- Exercise details: Give the listing again word for word. Leave every image out.

- Data to use:
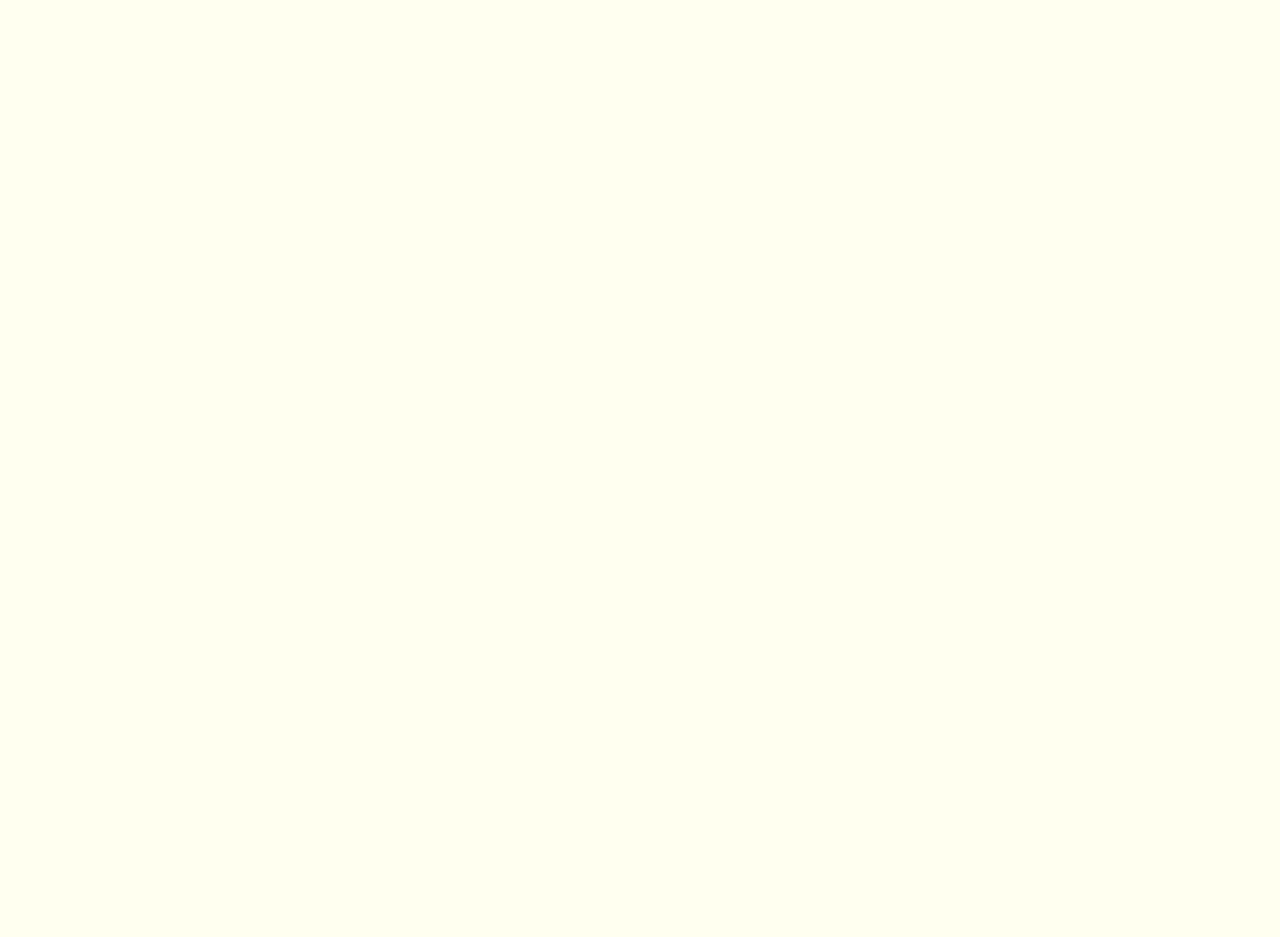
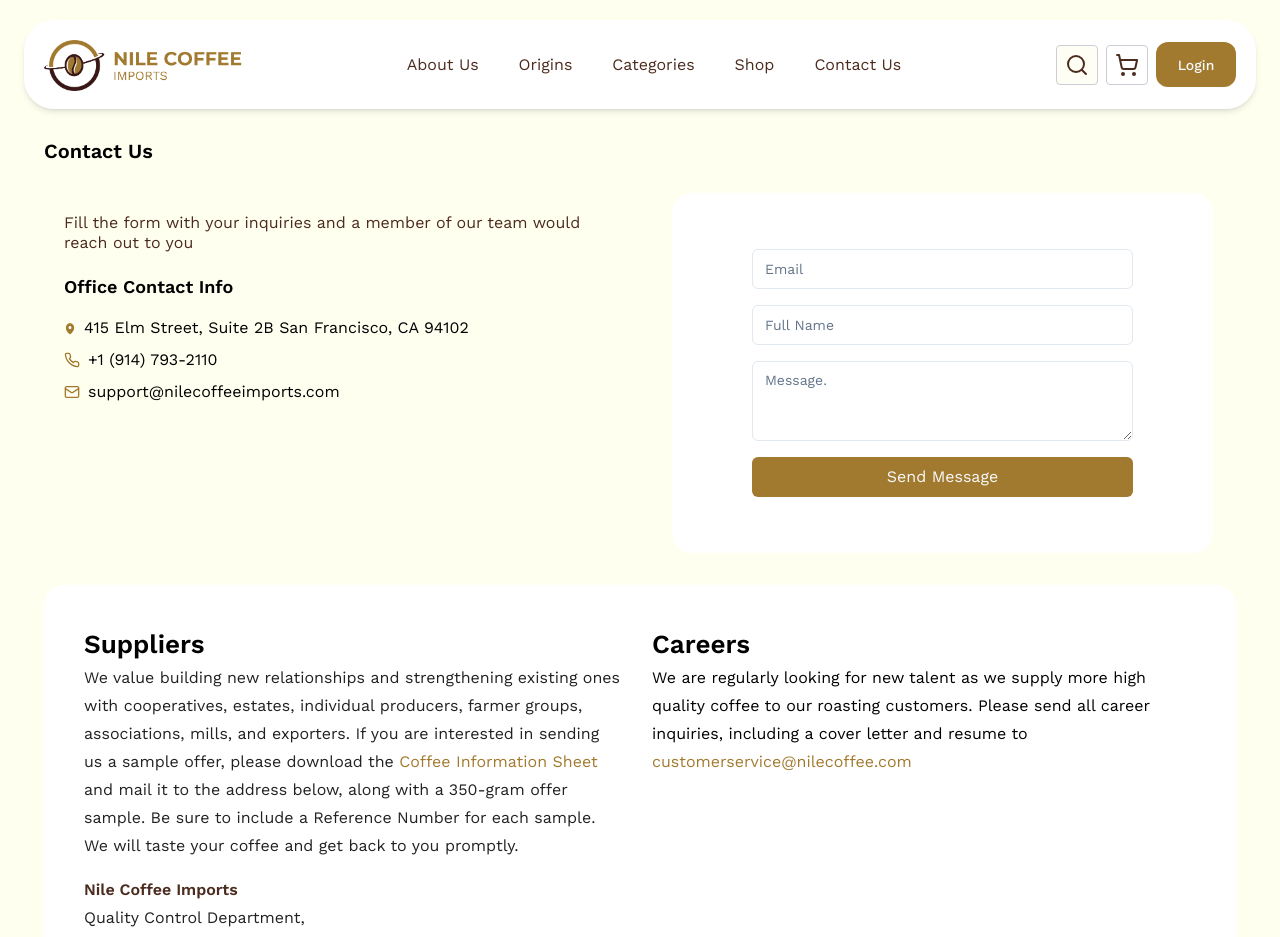
Before and after one commit to aetotechs/nci-client, a React (Vite) app: page /contact-us in a window 1280 px wide. Before the commit this address had no page. Shown: the top 937 px of the page. Before the commit the page ends 800 px from the top, so only its background shows below. Built offline with nearby package versions, Linux system fonts and the light colour scheme.

Commit message:
Contact Us Page

```diff
--- a/src/App.tsx
+++ b/src/App.tsx
@@ -16,6 +16,7 @@
 import ResetPasswordPage from '@/pages/reset-password';
 import VerifyEmail from '@/pages/verify-email';
 import About from './pages/about-us';
+import ContactUs from './pages/contact-us';
 export interface IStatus {
   status: boolean;
 }
@@ -41,6 +42,7 @@
           <Route path="/product/:productId" element={<ProductPage status={loggedIn} />} />
           <Route path="/profile" element={<Profile status={loggedIn} />} />
           <Route path="/about" element={<About status={loggedIn}/>} />
+          <Route path="/contact-us" element={<ContactUs status={loggedIn}/>}/>
         </Routes>
       </BrowserRouter>
     </>
--- a/src/components/NavItems.tsx
+++ b/src/components/NavItems.tsx
@@ -18,7 +18,7 @@
         <Link to="/coffee-shop">Shop</Link>
       </li>
       <li className="cursor-pointer text-textcolor  active:text-primary ">
-        <Link to="/contact">Contact Us</Link>
+        <Link to="/contact-us">Contact Us</Link>
       </li>
     </nav>
   );
--- /dev/null
+++ b/src/components/forms/ContactUsForm.tsx
@@ -0,0 +1,85 @@
+import { Textarea } from "@/components/ui/textarea"
+import { zodResolver } from '@hookform/resolvers/zod';
+import { useForm } from 'react-hook-form';
+import { z } from 'zod';
+
+import { Button } from '@/components/ui/button';
+import {
+  Form,
+  FormControl,
+  FormField,
+  FormItem,
+
+  FormMessage
+} from '@/components/ui/form';
+import { Input } from '@/components/ui/input';
+
+
+const FormSchema = z.object({
+  email: z.string().min(2, {
+    message: 'email must be at least 2 characters.'
+  }),
+  name: z.string().min(2, { message: 'password must be at least 2 characters.' })
+});
+
+export function ContactUsForm() {
+
+  const form = useForm<z.infer<typeof FormSchema>>({
+    resolver: zodResolver(FormSchema),
+    defaultValues: {
+      email: '',
+      name: ''
+    }
+  });
+
+  function onSubmit(values: z.infer<typeof FormSchema>) {
+    console.log(values);
+  }
+
+  return (
+    <Form {...form}>
+      <form onSubmit={form.handleSubmit(onSubmit)} className="w-full space-y-4">
+        <FormField
+          control={form.control}
+          name="email"
+          render={({ field }) => (
+            <FormItem>
+
+              <FormControl>
+                <Input type="email" placeholder="Email" className="h-10 " {...field} />
+              </FormControl>
+              <FormMessage />
+            </FormItem>
+          )}
+        />
+        <FormField
+          control={form.control}
+          name="name"
+          render={({ field }) => (
+            <FormItem className="my-4">
+
+              <FormControl>
+
+                  <Input
+                    type='text'
+                    placeholder="Full Name"
+                    className="h-10 ring-offset-0 focus-visible:ring-0  focus-visible:ring-offset-0  "
+                    {...field}
+                  />
+
+
+              </FormControl>
+
+              <FormMessage />
+            </FormItem>
+          )}
+        />
+         <Textarea placeholder="Message." />
+
+        <Button type="submit" className="w-full font-normal text-base">
+          Send Message
+        </Button>
+      </form>
+    </Form>
+  );
+}
--- /dev/null
+++ b/src/pages/contact-us.tsx
@@ -0,0 +1,92 @@
+import { useEffect } from 'react';
+
+import Header from '@/components/Header';
+
+import Footer from '@/components/Footer';
+import { IStatus } from '@/App';
+import { useLocation } from 'react-router-dom';
+
+import { ContactUsForm } from '@/components/forms/ContactUsForm';
+import { MailIcon, Phone } from 'lucide-react';
+
+function ContactUs({ status }: IStatus) {
+  const { pathname } = useLocation();
+
+  useEffect(() => {
+    window.scrollTo(0, 0);
+  }, [pathname]);
+
+  return (
+    <>
+      <div className="md:my-5 mx-auto md:w-[1232px] ">
+        <Header status={status} />
+        <div className="w-[100vw] px-5 py-7 md:pt-0 md:w-[1232px] overflow-hidden">
+          <div className="md:my-7 my-4">
+            <h3 className="font-semibold text-xl">Contact Us</h3>
+          </div>
+          <div className="flex flex-col gap-7 md:flex-row ">
+            <div className="  md:w-[600px] p-5">
+              <h4 className="font-normal text-base md:leading-5 md:text-base mb-5 text-textcolor">
+                Fill the form with your inquiries and a member of our team would reach out to you
+              </h4>
+              <h5 className="font-semibold text-[18px]">Office Contact Info</h5>
+              <div className="my-4 flex flex-col gap-2">
+                <div className="flex items-center gap-2">
+                  <span>
+                    <img src="/icons/location.svg" alt="" />
+                  </span>
+                  415 Elm Street, Suite 2B San Francisco, CA 94102
+                </div>
+                <div className="flex items-center gap-2">
+                  <span>
+                    <Phone className="h-4 w-4 text-primary" />
+                  </span>
+                  +1 (914) 793-2110
+                </div>
+                <div className="flex items-center gap-2">
+                  <span className="text-primary">
+                    <MailIcon className="h-4 w-4" />
+                  </span>
+                  support@nilecoffeeimports.com
+                </div>
+              </div>
+            </div>
+            <div className="md:w-[541px] md:h-[360px] bg-white px-20 flex items-center rounded-[20px] ">
+              <ContactUsForm />
+            </div>
+          </div>
+
+          <div className="bg-white grid grid-cols-2 p-10 gap-6 rounded-[20px] h-[460px] md:mt-8">
+            <div className="w-[538px]">
+              <h3 className="font-semibold text-[26px]">Suppliers</h3>
+              <p className="text-base font-normal leading-7 text-textdark">
+                We value building new relationships and strengthening existing ones with
+                cooperatives, estates, individual producers, farmer groups, associations, mills, and
+                exporters. If you are interested in sending us a sample offer, please download the
+                <span className="text-primary"> Coffee Information Sheet</span> and mail it to the
+                address below, along with a 350-gram offer sample. Be sure to include a Reference
+                Number for each sample. We will taste your coffee and get back to you promptly.
+                <div className="my-4">
+                  <h4 className="text-textcolor font-semibold"> Nile Coffee Imports </h4>
+                  <p>Quality Control Department,</p>
+                  <p> 415 Elm Street, Suite 2B San Francisco, CA 94102 USA</p>
+                </div>
+              </p>
+            </div>
+            <div>
+              <h3 className="font-semibold text-[26px]">Careers</h3>
+              <p className="text-base font-normal leading-7">
+                We are regularly looking for new talent as we supply more high quality coffee to our
+                roasting customers. Please send all career inquiries, including a cover letter and
+                resume to <span className="text-primary">customerservice@nilecoffee.com</span>
+              </p>
+            </div>
+          </div>
+        </div>
+      </div>
+      <Footer />
+    </>
+  );
+}
+
+export default ContactUs;
```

- Output below:
Before and after one commit to aetotechs/nci-client, a React (Vite) app: page /contact-us in a window 1280 px wide. Before the commit this address had no page. Shown: the top 937 px of the page. Before the commit the page ends 800 px from the top, so only its background shows below. Built offline with nearby package versions, Linux system fonts and the light colour scheme.

Commit message:
Contact Us Page

```diff
--- a/src/App.tsx
+++ b/src/App.tsx
@@ -16,6 +16,7 @@
 import ResetPasswordPage from '@/pages/reset-password';
 import VerifyEmail from '@/pages/verify-email';
 import About from './pages/about-us';
+import ContactUs from './pages/contact-us';
 export interface IStatus {
   status: boolean;
 }
@@ -41,6 +42,7 @@
           <Route path="/product/:productId" element={<ProductPage status={loggedIn} />} />
           <Route path="/profile" element={<Profile status={loggedIn} />} />
           <Route path="/about" element={<About status={loggedIn}/>} />
+          <Route path="/contact-us" element={<ContactUs status={loggedIn}/>}/>
         </Routes>
       </BrowserRouter>
     </>
--- a/src/components/NavItems.tsx
+++ b/src/components/NavItems.tsx
@@ -18,7 +18,7 @@
         <Link to="/coffee-shop">Shop</Link>
       </li>
       <li className="cursor-pointer text-textcolor  active:text-primary ">
-        <Link to="/contact">Contact Us</Link>
+        <Link to="/contact-us">Contact Us</Link>
       </li>
     </nav>
   );
--- /dev/null
+++ b/src/components/forms/ContactUsForm.tsx
@@ -0,0 +1,85 @@
+import { Textarea } from "@/components/ui/textarea"
+import { zodResolver } from '@hookform/resolvers/zod';
+import { useForm } from 'react-hook-form';
+import { z } from 'zod';
+
+import { Button } from '@/components/ui/button';
+import {
+  Form,
+  FormControl,
+  FormField,
+  FormItem,
+
+  FormMessage
+} from '@/components/ui/form';
+import { Input } from '@/components/ui/input';
+
+
+const FormSchema = z.object({
+  email: z.string().min(2, {
+    message: 'email must be at least 2 characters.'
+  }),
+  name: z.string().min(2, { message: 'password must be at least 2 characters.' })
+});
+
+export function ContactUsForm() {
+
+  const form = useForm<z.infer<typeof FormSchema>>({
+    resolver: zodResolver(FormSchema),
+    defaultValues: {
+      email: '',
+      name: ''
+    }
+  });
+
+  function onSubmit(values: z.infer<typeof FormSchema>) {
+    console.log(values);
+  }
+
+  return (
+    <Form {...form}>
+      <form onSubmit={form.handleSubmit(onSubmit)} className="w-full space-y-4">
+        <FormField
+          control={form.control}
+          name="email"
+          render={({ field }) => (
+            <FormItem>
+
+              <FormControl>
+                <Input type="email" placeholder="Email" className="h-10 " {...field} />
+              </FormControl>
+              <FormMessage />
+            </FormItem>
+          )}
+        />
+        <FormField
+          control={form.control}
+          name="name"
+          render={({ field }) => (
+            <FormItem className="my-4">
+
+              <FormControl>
+
+                  <Input
+                    type='text'
+                    placeholder="Full Name"
+                    className="h-10 ring-offset-0 focus-visible:ring-0  focus-visible:ring-offset-0  "
+                    {...field}
+                  />
+
+
+              </FormControl>
+
+              <FormMessage />
+            </FormItem>
+          )}
+        />
+         <Textarea placeholder="Message." />
+
+        <Button type="submit" className="w-full font-normal text-base">
+          Send Message
+        </Button>
+      </form>
+    </Form>
+  );
+}
--- /dev/null
+++ b/src/pages/contact-us.tsx
@@ -0,0 +1,92 @@
+import { useEffect } from 'react';
+
+import Header from '@/components/Header';
+
+import Footer from '@/components/Footer';
+import { IStatus } from '@/App';
+import { useLocation } from 'react-router-dom';
+
+import { ContactUsForm } from '@/components/forms/ContactUsForm';
+import { MailIcon, Phone } from 'lucide-react';
+
+function ContactUs({ status }: IStatus) {
+  const { pathname } = useLocation();
+
+  useEffect(() => {
+    window.scrollTo(0, 0);
+  }, [pathname]);
+
+  return (
+    <>
+      <div className="md:my-5 mx-auto md:w-[1232px] ">
+        <Header status={status} />
+        <div className="w-[100vw] px-5 py-7 md:pt-0 md:w-[1232px] overflow-hidden">
+          <div className="md:my-7 my-4">
+            <h3 className="font-semibold text-xl">Contact Us</h3>
+          </div>
+          <div className="flex flex-col gap-7 md:flex-row ">
+            <div className="  md:w-[600px] p-5">
+              <h4 className="font-normal text-base md:leading-5 md:text-base mb-5 text-textcolor">
+                Fill the form with your inquiries and a member of our team would reach out to you
+              </h4>
+              <h5 className="font-semibold text-[18px]">Office Contact Info</h5>
+              <div className="my-4 flex flex-col gap-2">
+                <div className="flex items-center gap-2">
+                  <span>
+                    <img src="/icons/location.svg" alt="" />
+                  </span>
+                  415 Elm Street, Suite 2B San Francisco, CA 94102
+                </div>
+                <div className="flex items-center gap-2">
+                  <span>
+                    <Phone className="h-4 w-4 text-primary" />
+                  </span>
+                  +1 (914) 793-2110
+                </div>
+                <div className="flex items-center gap-2">
+                  <span className="text-primary">
+                    <MailIcon className="h-4 w-4" />
+                  </span>
+                  support@nilecoffeeimports.com
+                </div>
+              </div>
+            </div>
+            <div className="md:w-[541px] md:h-[360px] bg-white px-20 flex items-center rounded-[20px] ">
+              <ContactUsForm />
+            </div>
+          </div>
+
+          <div className="bg-white grid grid-cols-2 p-10 gap-6 rounded-[20px] h-[460px] md:mt-8">
+            <div className="w-[538px]">
+              <h3 className="font-semibold text-[26px]">Suppliers</h3>
+              <p className="text-base font-normal leading-7 text-textdark">
+                We value building new relationships and strengthening existing ones with
+                cooperatives, estates, individual producers, farmer groups, associations, mills, and
+                exporters. If you are interested in sending us a sample offer, please download the
+                <span className="text-primary"> Coffee Information Sheet</span> and mail it to the
+                address below, along with a 350-gram offer sample. Be sure to include a Reference
+                Number for each sample. We will taste your coffee and get back to you promptly.
+                <div className="my-4">
+                  <h4 className="text-textcolor font-semibold"> Nile Coffee Imports </h4>
+                  <p>Quality Control Department,</p>
+                  <p> 415 Elm Street, Suite 2B San Francisco, CA 94102 USA</p>
+                </div>
+              </p>
+            </div>
+            <div>
+              <h3 className="font-semibold text-[26px]">Careers</h3>
+              <p className="text-base font-normal leading-7">
+                We are regularly looking for new talent as we supply more high quality coffee to our
+                roasting customers. Please send all career inquiries, including a cover letter and
+                resume to <span className="text-primary">customerservice@nilecoffee.com</span>
+              </p>
+            </div>
+          </div>
+        </div>
+      </div>
+      <Footer />
+    </>
+  );
+}
+
+export default ContactUs;
```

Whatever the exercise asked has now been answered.